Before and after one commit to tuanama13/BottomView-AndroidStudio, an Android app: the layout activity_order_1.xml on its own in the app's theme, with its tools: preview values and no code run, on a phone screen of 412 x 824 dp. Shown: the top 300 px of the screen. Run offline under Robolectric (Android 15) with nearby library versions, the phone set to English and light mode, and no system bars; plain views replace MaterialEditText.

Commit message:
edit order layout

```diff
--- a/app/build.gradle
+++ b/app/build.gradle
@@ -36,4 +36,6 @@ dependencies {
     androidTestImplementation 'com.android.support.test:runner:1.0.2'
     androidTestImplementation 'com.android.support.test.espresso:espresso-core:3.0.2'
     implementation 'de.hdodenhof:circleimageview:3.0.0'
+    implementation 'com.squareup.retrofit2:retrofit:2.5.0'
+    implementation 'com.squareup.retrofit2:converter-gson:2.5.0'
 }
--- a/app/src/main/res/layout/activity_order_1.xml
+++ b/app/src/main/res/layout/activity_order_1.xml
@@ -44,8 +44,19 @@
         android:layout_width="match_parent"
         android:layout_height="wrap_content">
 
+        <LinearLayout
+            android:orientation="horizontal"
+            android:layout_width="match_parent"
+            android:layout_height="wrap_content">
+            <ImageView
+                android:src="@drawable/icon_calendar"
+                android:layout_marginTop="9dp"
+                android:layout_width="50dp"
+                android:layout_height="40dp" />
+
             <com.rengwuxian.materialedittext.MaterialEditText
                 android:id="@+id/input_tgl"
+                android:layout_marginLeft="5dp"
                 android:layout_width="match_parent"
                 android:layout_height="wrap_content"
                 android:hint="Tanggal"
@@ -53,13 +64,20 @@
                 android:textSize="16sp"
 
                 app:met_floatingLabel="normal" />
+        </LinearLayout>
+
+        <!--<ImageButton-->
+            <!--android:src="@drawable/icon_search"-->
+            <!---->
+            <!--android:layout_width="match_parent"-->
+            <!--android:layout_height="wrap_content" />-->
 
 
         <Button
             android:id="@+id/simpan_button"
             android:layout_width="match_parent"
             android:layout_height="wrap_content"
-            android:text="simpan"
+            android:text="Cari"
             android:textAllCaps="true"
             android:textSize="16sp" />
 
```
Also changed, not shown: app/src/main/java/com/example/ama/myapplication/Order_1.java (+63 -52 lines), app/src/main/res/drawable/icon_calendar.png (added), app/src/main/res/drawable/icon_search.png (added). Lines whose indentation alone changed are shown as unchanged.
#####
#### [Task]
How many lines of the listing include the string "squareup"? Respond with the number only.

#### [Solution for this task]
2